**ASSIGNMENT:**
Across the entries that follow, count each line holding "const" and state the total alone.

**SUPPLIED RECORDS:**
---+---

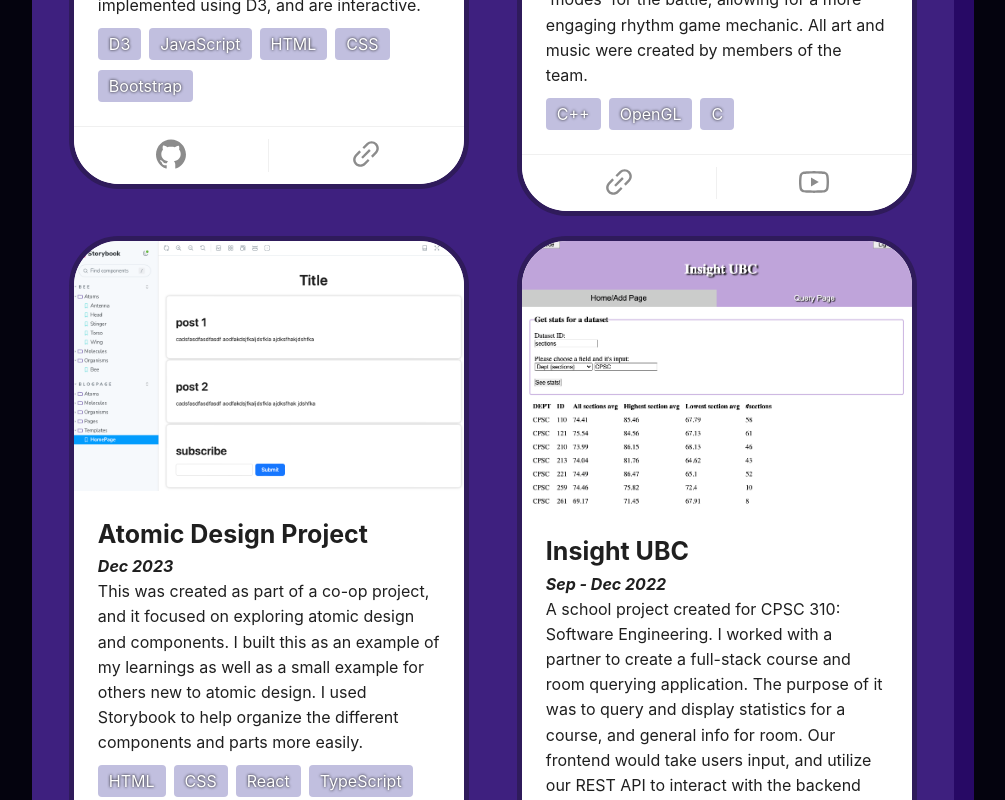
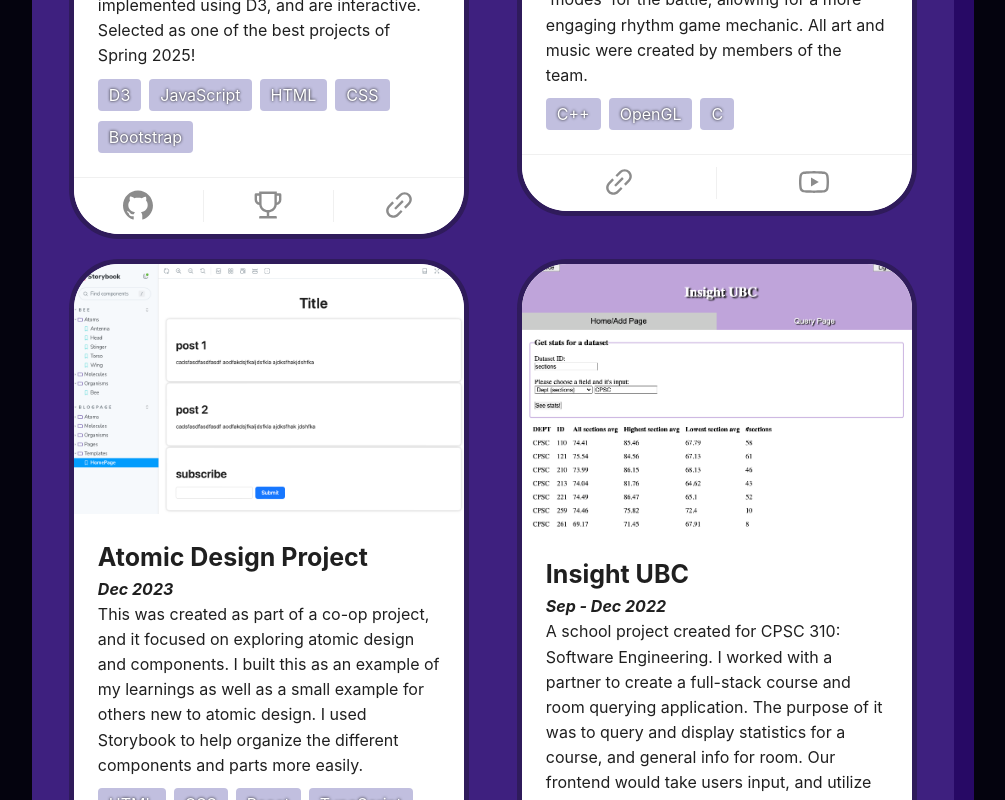
Before and after one commit to tc2780/Personal-Website-v2, a Next.js app: page / in a window 1280 px wide. Shown: the part 2480-3280 px from the top of the page, without its empty margins (224-1229 px from the left). Built offline with nearby package versions, Linux system fonts and the light colour scheme.

Commit message:
update 447 project links

```diff
--- a/src/components/featuredProjects/index.tsx
+++ b/src/components/featuredProjects/index.tsx
@@ -1,5 +1,5 @@
 'use client'
-import { GithubOutlined, InfoCircleOutlined, LinkOutlined, YoutubeOutlined } from "@ant-design/icons";
+import { GithubOutlined, InfoCircleOutlined, LinkOutlined, TrophyOutlined, YoutubeOutlined } from "@ant-design/icons";
 import { Carousel, Col, Row, Tooltip } from "antd";
 import React from "react";
 import { Fade } from "react-awesome-reveal";
@@ -99,17 +99,25 @@
                                     A project created for the CPSC 447: Intro to Visualization course at UBC.
                                     We worked as a team of 4 to design and implement a dashboard to allow users to explore
                                     and analyze the top owned games in Steam. Implemented views explore game difficulties, playtimes, release year, game genres,
-                                    and available languages. All charts are implemented using D3, and are interactive.
+                                    and available languages. All charts are implemented using D3, and are interactive. Selected as one of the best projects of Spring 2025!
                                 `}
                                 tags={["D3", "JavaScript", "HTML", "CSS", "Bootstrap"]}
                                 actions={[
                                     <Tooltip title="GitHub Repo" key="tooltip">
                                         <a href="https://github.com/tc2780/Analyzing-Steam-Games" target="_blank" key = "link">
                                             <GithubOutlined style={{fontSize: "30px"}}/>
-                                        </a></Tooltip>,
-                                    <Tooltip title="Hosted on Vercel" key="tooltip"><a href="https://analyzing-steam-games.vercel.app/" target="_blank" key = "link">
-                                        <LinkOutlined style={{fontSize: "30px"}}/>
-                                    </a></Tooltip>
+                                        </a>
+                                    </Tooltip>,
+                                    <Tooltip title="Featured on 447 Hall of Fame" key="tooltip">
+                                        <a href="https://www.students.cs.ubc.ca/~cs-447/25Jan/fame/" target="_blank" key = "link">
+                                            <TrophyOutlined style={{fontSize: "30px"}}/>
+                                        </a>
+                                    </Tooltip>,
+                                    <Tooltip title="Hosted on Vercel" key="tooltip">
+                                        <a href="https://analyzing-steam-games.vercel.app/" target="_blank" key = "link">
+                                            <LinkOutlined style={{fontSize: "30px"}}/>
+                                        </a>
+                                    </Tooltip>
 
                                 ]}
                                 />
--- a/src/components/projectArchive.tsx
+++ b/src/components/projectArchive.tsx
@@ -1,5 +1,5 @@
 'use client'
-import { GithubFilled, LinkOutlined, YoutubeFilled, YoutubeOutlined } from "@ant-design/icons";
+import { GithubFilled, LinkOutlined, TrophyOutlined, YoutubeFilled, YoutubeOutlined } from "@ant-design/icons";
 import { ConfigProvider, Image, List } from "antd";
 import React from "react";
 import { Fade } from "react-awesome-reveal";
@@ -107,12 +107,15 @@
             title: `Analyzing Steam Games`,
             imgSrc: './images/analyzingSteamGames.png',
             description: 'Jan - April 2025',
-            content: 'A project created for CPSC 447: Intro to Visualization. A dashboard visualization designed to explore and anaylyze the top owned games on Steam.',
+            content: 'A project created for CPSC 447: Intro to Visualization. A dashboard visualization designed to explore and anaylyze the top owned games on Steam. Featured on 447 Hall of Fame.',
             actions: [<a href="https://github.com/tc2780/Analyzing-Steam-Games" target="_blank" key="github">
                             <GithubFilled style={{fontSize: "20px"}}/>
                         </a>,
                         <a href="https://analyzing-steam-games.vercel.app/" target="_blank" key="site">
-                        <LinkOutlined style={{fontSize: "20px"}}/>
+                            <LinkOutlined style={{fontSize: "20px"}}/>
+                        </a>,
+                        <a href="https://www.students.cs.ubc.ca/~cs-447/25Jan/fame/" target="_blank" key="site">
+                            <TrophyOutlined style={{fontSize: "20px"}}/>
                         </a>]
         },
         {
@@ -209,7 +212,7 @@
                     <GithubFilled style={{fontSize: "20px"}}/>
                 </a>,
                 <a href="https://devpost.com/software/sooup" target="_blank" key="test2">
-                    <LinkOutlined style={{fontSize: "20px"}}/>
+                    <TrophyOutlined style={{fontSize: "20px"}}/>
                 </a>
             ]
         },
```
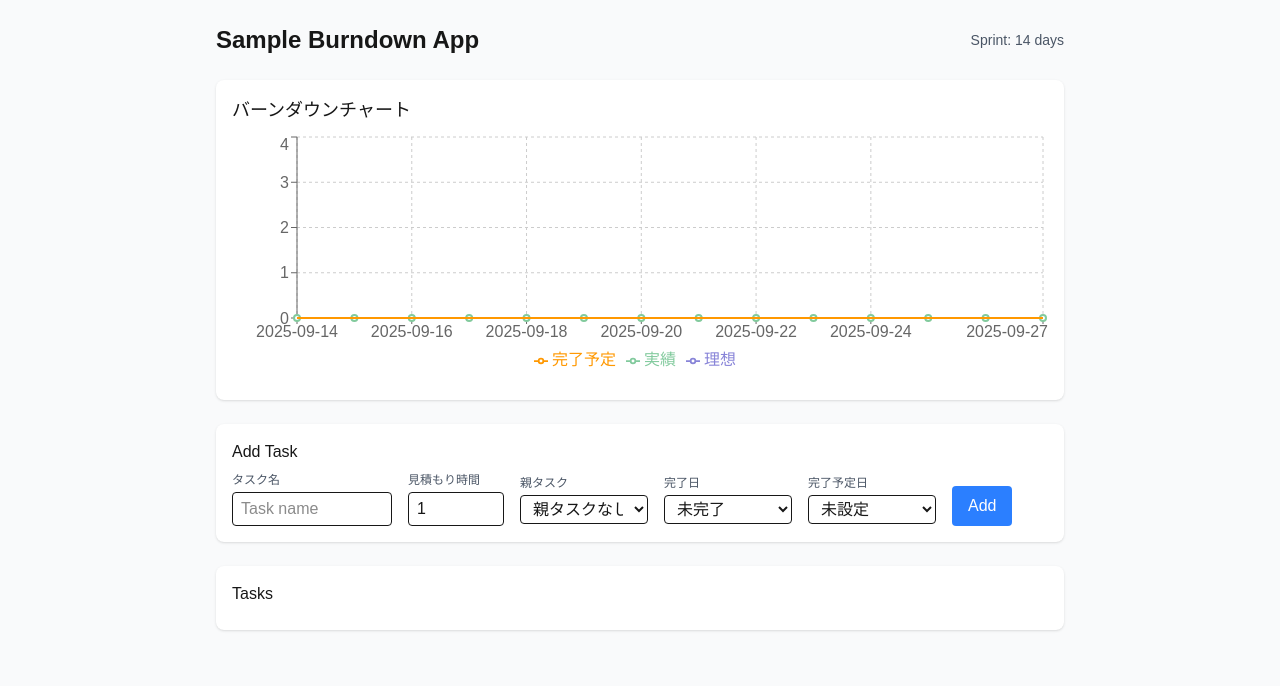
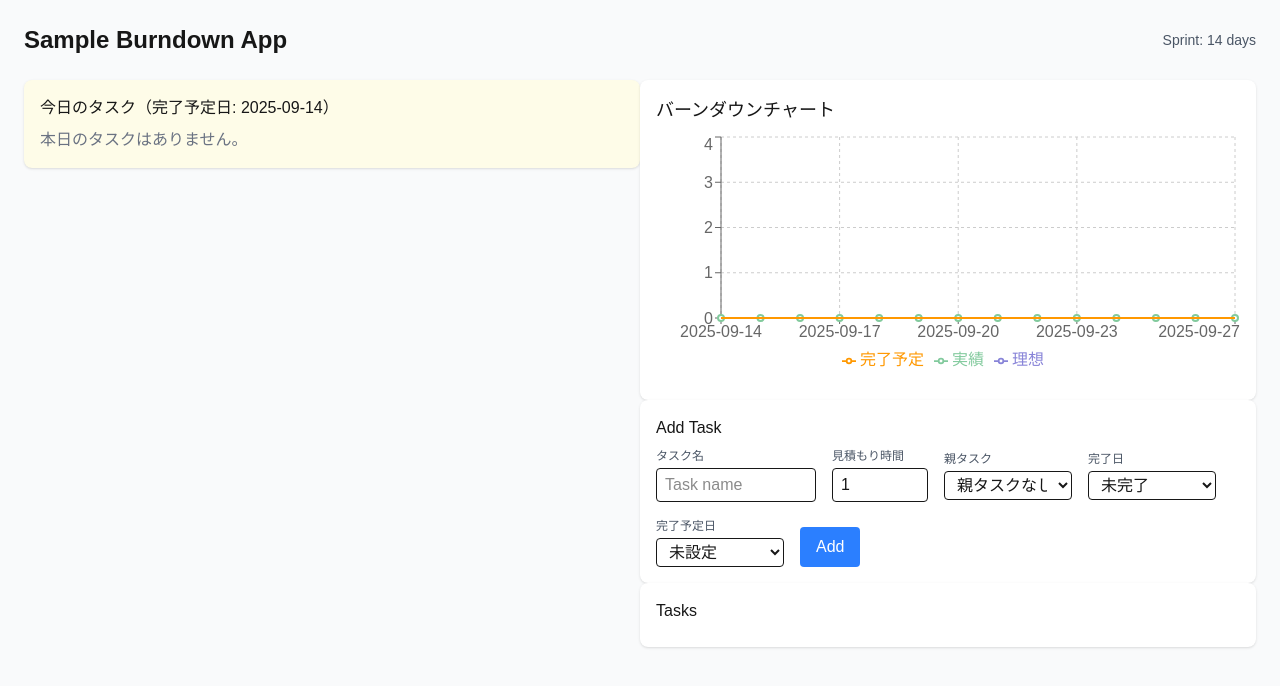
Before and after one commit to puchan-s/burndown-app, a Next.js app: page / in a window 1280 px wide. Shown: the top 686 px of the page. Built offline with nearby package versions, Linux system fonts and the light colour scheme.

Commit message:
今日のタスクを表示できるように修正

```diff
--- a/src/components/BurndownApp.tsx
+++ b/src/components/BurndownApp.tsx
@@ -263,14 +263,89 @@ export default function BurndownApp() {
     return saved ? JSON.parse(saved) : [];
   };
 
+  /**
+   * 今日の日付（YYYY-MM-DD形式）を取得
+   */
+  const todayStr = new Date().toISOString().slice(0, 10);
+
+  /**
+   * 今日のタスク（完了予定日が今日のもの）を抽出
+   * 親・子タスク両方を対象
+   */
+  const getTodayTasks = (tasks: Task[]): Task[] => {
+    const result: Task[] = [];
+    for (const t of tasks) {
+      // 親タスク自身が今日のタスク
+      if (t.dueOnDay !== undefined && t.dueOnDay !== null && sprintDates[t.dueOnDay - 1] === todayStr) {
+        result.push(t);
+      }
+      // 子タスクもチェック
+      if (t.children && t.children.length > 0) {
+        result.push(...getTodayTasks(t.children));
+      }
+    }
+    return result;
+  };
+
+  const todayTasks = getTodayTasks(tasks);
+
   return (
-    <div className="max-w-4xl mx-auto p-6 space-y-6">
-      {/* ヘッダー: タイトルとスプリント日数表示 */}
+    <div className="max-w-[1600px] mx-auto p-6 space-y-6">
       <div className="flex items-center justify-between">
         <h1 className="text-2xl font-bold">Sample Burndown App</h1>
         <div className="text-sm text-gray-600">Sprint: {sprintDays} days</div>
       </div>
 
+      <div className="flex">
+        {/* 左側：今日のタスク */}
+        <div className="flex-1">
+          <div className="bg-yellow-50 rounded-lg p-4 shadow mb-6">
+            <h3 className="font-medium mb-2">今日のタスク（完了予定日: {todayStr}）</h3>
+            {todayTasks.length === 0 ? (
+              <div className="text-gray-500">本日のタスクはありません。</div>
+            ) : (
+              <ul className="space-y-2 text-sm">
+                {todayTasks.map(t => (
+                  <li key={t.id} className="flex flex-col">
+                    {/* 親タスク名（親の場合のみ表示） */}
+                    {t.parentId === null || t.parentId === undefined ? (
+                      <span className="font-bold text-blue-700">{t.name}</span>
+                    ) : null}
+                    {/* 子タスクの場合は親タスク名も表示 */}
+                    {t.parentId !== null && t.parentId !== undefined ? (
+                      <span className="text-xs text-gray-500">
+                        親: {tasks.find(p => p.id === t.parentId)?.name}
+                      </span>
+                    ) : null}
+                    <div className="flex items-center space-x-2">
+                      <span className="font-medium">{t.name}</span>
+                      <span className="text-gray-500">({t.estimate}h)</span>
+                      <label className="text-gray-600 text-xs">完了日:</label>
+                      <select
+                        value={t.completedOnDay !== undefined && t.completedOnDay !== null ? sprintDates[t.completedOnDay - 1] : ""}
+                        onChange={(e) => {
+                          const idx = sprintDates.indexOf(e.target.value);
+                          updateCompletedDay(t.id, idx >= 0 ? idx + 1 : null);
+                        }}
+                        className="border rounded px-2 py-1 text-xs"
+                      >
+                        <option value="">未完了</option>
+                        {sprintDates.map((date) => (
+                          <option key={date} value={date}>
+                            {date}
+                          </option>
+                        ))}
+                      </select>
+                    </div>
+                  </li>
+                ))}
+              </ul>
+            )}
+          </div>
+        </div>
+        {/* 右側：既存のタスク一覧やチャート */}
+        <div className="flex-1">
+          {/* ヘッダー: タイトルとスプリント日数表示 */}
           {/* バーンダウンチャート表示 */}
           <BurndownChart data={chartData} />
 
@@ -400,7 +475,7 @@ export default function BurndownApp() {
                         onClick={() => deleteTask(parent.id)}
                         className="text-red-500 hover:underline ml-2"
                       >
-                    削除
+                        ✕
                       </button>
                     </div>
                   </li>
@@ -458,5 +533,7 @@ export default function BurndownApp() {
             </ul>
           </div>
         </div>
+      </div>
+    </div>
   );
 }
```
Lines whose indentation alone changed are shown as unchanged.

---+---

**WRITTEN ANSWER:**
6